Required work
Write out every record below exactly, so that nothing differs from what is shown.

Supplied material
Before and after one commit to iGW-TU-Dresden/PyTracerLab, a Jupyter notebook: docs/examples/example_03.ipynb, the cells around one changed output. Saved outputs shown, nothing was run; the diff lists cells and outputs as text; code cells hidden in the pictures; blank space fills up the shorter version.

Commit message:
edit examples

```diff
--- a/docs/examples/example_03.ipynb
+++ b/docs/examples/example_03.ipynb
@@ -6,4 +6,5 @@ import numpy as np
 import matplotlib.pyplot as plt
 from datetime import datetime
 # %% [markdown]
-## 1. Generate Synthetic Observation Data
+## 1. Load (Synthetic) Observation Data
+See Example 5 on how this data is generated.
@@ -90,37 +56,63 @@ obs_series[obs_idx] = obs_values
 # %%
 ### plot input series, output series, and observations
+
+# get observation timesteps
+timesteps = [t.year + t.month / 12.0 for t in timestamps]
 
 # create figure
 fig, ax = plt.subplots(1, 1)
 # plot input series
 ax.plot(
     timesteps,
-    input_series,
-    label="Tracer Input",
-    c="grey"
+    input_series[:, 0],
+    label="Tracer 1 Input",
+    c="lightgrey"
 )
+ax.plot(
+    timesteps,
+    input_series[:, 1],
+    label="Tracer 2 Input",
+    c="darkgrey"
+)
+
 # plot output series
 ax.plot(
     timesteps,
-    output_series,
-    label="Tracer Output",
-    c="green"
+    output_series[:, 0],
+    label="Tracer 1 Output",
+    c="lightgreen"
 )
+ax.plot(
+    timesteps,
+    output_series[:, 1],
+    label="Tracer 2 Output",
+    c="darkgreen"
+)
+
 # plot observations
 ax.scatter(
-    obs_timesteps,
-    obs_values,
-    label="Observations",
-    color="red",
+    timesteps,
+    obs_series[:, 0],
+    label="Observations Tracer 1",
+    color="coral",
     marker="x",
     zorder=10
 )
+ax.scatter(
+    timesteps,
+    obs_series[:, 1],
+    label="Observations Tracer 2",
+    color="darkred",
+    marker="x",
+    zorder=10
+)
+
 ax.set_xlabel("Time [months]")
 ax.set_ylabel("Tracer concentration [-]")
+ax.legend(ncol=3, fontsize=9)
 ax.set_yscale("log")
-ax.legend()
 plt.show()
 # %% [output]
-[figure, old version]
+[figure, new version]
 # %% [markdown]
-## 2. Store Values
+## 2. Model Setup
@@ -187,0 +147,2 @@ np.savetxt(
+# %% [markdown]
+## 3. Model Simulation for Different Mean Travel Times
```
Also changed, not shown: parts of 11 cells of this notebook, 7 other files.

The completed task
Before and after one commit to iGW-TU-Dresden/PyTracerLab, a Jupyter notebook: docs/examples/example_03.ipynb, the cells around one changed output. Saved outputs shown, nothing was run; the diff lists cells and outputs as text; code cells hidden in the pictures; blank space fills up the shorter version.

Commit message:
edit examples

```diff
--- a/docs/examples/example_03.ipynb
+++ b/docs/examples/example_03.ipynb
@@ -6,4 +6,5 @@ import numpy as np
 import matplotlib.pyplot as plt
 from datetime import datetime
 # %% [markdown]
-## 1. Generate Synthetic Observation Data
+## 1. Load (Synthetic) Observation Data
+See Example 5 on how this data is generated.
@@ -90,37 +56,63 @@ obs_series[obs_idx] = obs_values
 # %%
 ### plot input series, output series, and observations
+
+# get observation timesteps
+timesteps = [t.year + t.month / 12.0 for t in timestamps]
 
 # create figure
 fig, ax = plt.subplots(1, 1)
 # plot input series
 ax.plot(
     timesteps,
-    input_series,
-    label="Tracer Input",
-    c="grey"
+    input_series[:, 0],
+    label="Tracer 1 Input",
+    c="lightgrey"
 )
+ax.plot(
+    timesteps,
+    input_series[:, 1],
+    label="Tracer 2 Input",
+    c="darkgrey"
+)
+
 # plot output series
 ax.plot(
     timesteps,
-    output_series,
-    label="Tracer Output",
-    c="green"
+    output_series[:, 0],
+    label="Tracer 1 Output",
+    c="lightgreen"
 )
+ax.plot(
+    timesteps,
+    output_series[:, 1],
+    label="Tracer 2 Output",
+    c="darkgreen"
+)
+
 # plot observations
 ax.scatter(
-    obs_timesteps,
-    obs_values,
-    label="Observations",
-    color="red",
+    timesteps,
+    obs_series[:, 0],
+    label="Observations Tracer 1",
+    color="coral",
     marker="x",
     zorder=10
 )
+ax.scatter(
+    timesteps,
+    obs_series[:, 1],
+    label="Observations Tracer 2",
+    color="darkred",
+    marker="x",
+    zorder=10
+)
+
 ax.set_xlabel("Time [months]")
 ax.set_ylabel("Tracer concentration [-]")
+ax.legend(ncol=3, fontsize=9)
 ax.set_yscale("log")
-ax.legend()
 plt.show()
 # %% [output]
-[figure, old version]
+[figure, new version]
 # %% [markdown]
-## 2. Store Values
+## 2. Model Setup
@@ -187,0 +147,2 @@ np.savetxt(
+# %% [markdown]
+## 3. Model Simulation for Different Mean Travel Times
```
Also changed, not shown: parts of 11 cells of this notebook, 7 other files.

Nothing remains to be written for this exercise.